Task to carry out: Please show every line in the entries below that includes the word "hfill".
=======
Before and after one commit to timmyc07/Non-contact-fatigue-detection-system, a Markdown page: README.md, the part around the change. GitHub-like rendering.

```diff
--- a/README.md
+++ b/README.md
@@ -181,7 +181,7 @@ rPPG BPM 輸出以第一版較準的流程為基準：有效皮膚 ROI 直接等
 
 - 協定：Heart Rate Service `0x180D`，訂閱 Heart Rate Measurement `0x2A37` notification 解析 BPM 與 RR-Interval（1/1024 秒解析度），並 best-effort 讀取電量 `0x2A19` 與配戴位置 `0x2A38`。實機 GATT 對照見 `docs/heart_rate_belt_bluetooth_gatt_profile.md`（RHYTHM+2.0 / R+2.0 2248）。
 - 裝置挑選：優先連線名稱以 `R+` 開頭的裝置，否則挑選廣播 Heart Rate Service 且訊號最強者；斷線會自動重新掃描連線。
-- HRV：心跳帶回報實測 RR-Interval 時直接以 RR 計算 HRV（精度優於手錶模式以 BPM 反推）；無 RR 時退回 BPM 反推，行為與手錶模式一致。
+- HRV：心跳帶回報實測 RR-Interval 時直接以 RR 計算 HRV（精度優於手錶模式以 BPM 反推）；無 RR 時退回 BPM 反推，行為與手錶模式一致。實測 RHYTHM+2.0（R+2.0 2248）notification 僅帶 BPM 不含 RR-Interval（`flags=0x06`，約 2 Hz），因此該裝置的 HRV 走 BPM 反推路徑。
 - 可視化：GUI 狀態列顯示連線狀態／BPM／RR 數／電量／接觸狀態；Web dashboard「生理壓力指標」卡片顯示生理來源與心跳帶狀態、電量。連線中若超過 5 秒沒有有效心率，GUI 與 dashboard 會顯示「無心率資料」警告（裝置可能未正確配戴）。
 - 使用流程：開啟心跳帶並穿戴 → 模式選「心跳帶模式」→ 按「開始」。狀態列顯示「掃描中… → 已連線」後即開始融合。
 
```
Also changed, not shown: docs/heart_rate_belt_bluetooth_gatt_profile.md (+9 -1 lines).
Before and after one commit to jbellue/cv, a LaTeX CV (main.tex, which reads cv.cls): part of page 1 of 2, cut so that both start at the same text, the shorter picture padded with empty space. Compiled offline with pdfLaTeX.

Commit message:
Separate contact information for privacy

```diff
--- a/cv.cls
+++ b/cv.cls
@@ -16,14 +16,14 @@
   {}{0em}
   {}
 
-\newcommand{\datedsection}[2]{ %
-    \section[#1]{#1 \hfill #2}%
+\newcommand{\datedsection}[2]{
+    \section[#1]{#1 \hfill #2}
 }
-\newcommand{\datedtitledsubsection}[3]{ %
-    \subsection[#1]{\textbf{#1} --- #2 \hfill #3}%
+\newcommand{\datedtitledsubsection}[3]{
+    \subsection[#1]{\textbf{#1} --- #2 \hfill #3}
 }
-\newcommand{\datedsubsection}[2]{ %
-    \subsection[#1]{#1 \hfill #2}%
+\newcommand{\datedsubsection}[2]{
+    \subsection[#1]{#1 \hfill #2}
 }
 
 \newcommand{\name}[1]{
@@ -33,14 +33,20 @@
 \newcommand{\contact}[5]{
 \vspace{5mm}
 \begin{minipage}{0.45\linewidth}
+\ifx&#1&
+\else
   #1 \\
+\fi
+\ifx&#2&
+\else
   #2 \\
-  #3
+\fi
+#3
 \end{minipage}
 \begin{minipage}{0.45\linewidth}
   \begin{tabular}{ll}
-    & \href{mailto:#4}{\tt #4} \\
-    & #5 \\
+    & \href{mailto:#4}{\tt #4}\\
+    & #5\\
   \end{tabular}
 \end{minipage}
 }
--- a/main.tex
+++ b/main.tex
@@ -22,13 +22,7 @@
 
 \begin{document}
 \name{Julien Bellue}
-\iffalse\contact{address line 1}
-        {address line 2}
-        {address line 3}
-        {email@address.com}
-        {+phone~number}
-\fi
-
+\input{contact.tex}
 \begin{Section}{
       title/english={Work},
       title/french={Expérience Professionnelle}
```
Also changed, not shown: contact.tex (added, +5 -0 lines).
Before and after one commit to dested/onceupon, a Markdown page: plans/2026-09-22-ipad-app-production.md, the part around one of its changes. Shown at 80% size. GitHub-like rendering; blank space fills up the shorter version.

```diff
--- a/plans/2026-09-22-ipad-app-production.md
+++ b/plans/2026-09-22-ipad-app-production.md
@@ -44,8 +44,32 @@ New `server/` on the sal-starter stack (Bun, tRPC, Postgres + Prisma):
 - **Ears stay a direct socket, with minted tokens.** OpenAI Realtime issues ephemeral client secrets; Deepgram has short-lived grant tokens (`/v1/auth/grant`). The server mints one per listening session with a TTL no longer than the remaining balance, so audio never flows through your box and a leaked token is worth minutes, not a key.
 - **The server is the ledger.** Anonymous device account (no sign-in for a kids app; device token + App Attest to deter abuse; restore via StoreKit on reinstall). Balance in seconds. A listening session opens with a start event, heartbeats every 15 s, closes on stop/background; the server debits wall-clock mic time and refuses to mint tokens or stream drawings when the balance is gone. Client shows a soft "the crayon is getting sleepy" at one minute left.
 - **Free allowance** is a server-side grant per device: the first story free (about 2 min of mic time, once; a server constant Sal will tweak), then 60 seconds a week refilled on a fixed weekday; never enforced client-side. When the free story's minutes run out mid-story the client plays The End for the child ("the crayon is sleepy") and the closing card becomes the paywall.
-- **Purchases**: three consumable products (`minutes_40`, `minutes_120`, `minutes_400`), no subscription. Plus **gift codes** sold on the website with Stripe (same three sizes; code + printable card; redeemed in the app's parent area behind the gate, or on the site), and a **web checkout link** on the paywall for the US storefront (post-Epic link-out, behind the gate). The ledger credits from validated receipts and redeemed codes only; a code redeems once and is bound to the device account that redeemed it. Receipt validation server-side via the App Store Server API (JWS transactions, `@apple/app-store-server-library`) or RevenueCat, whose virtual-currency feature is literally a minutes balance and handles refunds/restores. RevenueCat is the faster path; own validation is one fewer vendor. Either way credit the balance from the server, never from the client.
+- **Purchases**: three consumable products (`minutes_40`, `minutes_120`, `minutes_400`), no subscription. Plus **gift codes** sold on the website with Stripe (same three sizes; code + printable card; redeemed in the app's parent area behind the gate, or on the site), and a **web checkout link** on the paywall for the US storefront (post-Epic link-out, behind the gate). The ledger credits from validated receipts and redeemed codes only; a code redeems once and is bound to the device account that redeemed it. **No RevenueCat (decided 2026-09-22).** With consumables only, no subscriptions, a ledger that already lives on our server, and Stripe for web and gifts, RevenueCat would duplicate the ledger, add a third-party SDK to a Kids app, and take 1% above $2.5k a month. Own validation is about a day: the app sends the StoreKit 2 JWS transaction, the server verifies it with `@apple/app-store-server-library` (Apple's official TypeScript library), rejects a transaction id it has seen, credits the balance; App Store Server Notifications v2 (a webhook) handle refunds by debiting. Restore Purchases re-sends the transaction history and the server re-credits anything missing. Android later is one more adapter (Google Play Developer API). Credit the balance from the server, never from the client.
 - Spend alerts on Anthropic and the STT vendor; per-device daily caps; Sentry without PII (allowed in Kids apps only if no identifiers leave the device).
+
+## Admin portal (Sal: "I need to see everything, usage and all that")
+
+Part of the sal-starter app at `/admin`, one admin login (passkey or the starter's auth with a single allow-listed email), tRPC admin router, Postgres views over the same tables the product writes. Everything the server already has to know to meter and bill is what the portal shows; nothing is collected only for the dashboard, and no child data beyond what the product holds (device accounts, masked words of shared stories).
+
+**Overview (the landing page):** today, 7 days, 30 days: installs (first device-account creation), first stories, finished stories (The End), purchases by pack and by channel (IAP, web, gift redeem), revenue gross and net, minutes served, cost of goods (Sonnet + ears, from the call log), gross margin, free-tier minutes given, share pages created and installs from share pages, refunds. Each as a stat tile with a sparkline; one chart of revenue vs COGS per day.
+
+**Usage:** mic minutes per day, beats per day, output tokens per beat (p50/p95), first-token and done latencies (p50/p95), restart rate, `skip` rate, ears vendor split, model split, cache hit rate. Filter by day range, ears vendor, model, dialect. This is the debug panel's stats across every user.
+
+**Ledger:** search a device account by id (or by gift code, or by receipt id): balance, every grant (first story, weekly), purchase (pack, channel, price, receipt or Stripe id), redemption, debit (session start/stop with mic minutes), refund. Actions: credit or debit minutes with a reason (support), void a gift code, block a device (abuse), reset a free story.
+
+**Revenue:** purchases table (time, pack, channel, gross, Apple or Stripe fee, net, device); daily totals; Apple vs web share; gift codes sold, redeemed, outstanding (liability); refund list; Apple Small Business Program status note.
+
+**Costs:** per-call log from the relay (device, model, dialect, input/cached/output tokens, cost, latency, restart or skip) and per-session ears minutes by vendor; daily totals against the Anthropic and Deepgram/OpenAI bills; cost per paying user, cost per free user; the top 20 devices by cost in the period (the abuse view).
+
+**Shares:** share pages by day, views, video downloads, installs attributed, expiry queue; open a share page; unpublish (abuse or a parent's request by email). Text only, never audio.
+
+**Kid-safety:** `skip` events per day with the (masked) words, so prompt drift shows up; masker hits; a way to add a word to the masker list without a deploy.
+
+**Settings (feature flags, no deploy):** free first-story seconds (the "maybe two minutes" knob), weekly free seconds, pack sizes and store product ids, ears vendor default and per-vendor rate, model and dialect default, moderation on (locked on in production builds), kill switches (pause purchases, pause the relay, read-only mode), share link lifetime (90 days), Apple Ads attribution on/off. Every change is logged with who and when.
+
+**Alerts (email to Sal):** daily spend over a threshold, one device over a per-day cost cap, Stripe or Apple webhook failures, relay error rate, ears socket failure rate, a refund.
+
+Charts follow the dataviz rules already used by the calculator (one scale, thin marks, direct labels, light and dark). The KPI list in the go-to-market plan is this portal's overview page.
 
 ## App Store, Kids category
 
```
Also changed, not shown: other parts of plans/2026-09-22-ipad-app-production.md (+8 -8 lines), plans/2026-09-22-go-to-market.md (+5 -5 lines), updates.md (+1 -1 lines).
=======
Written reply:
-    \section[#1]{#1 \hfill #2}%
+    \section[#1]{#1 \hfill #2}
-    \subsection[#1]{\textbf{#1} --- #2 \hfill #3}%
+    \subsection[#1]{\textbf{#1} --- #2 \hfill #3}
-    \subsection[#1]{#1 \hfill #2}%
+    \subsection[#1]{#1 \hfill #2}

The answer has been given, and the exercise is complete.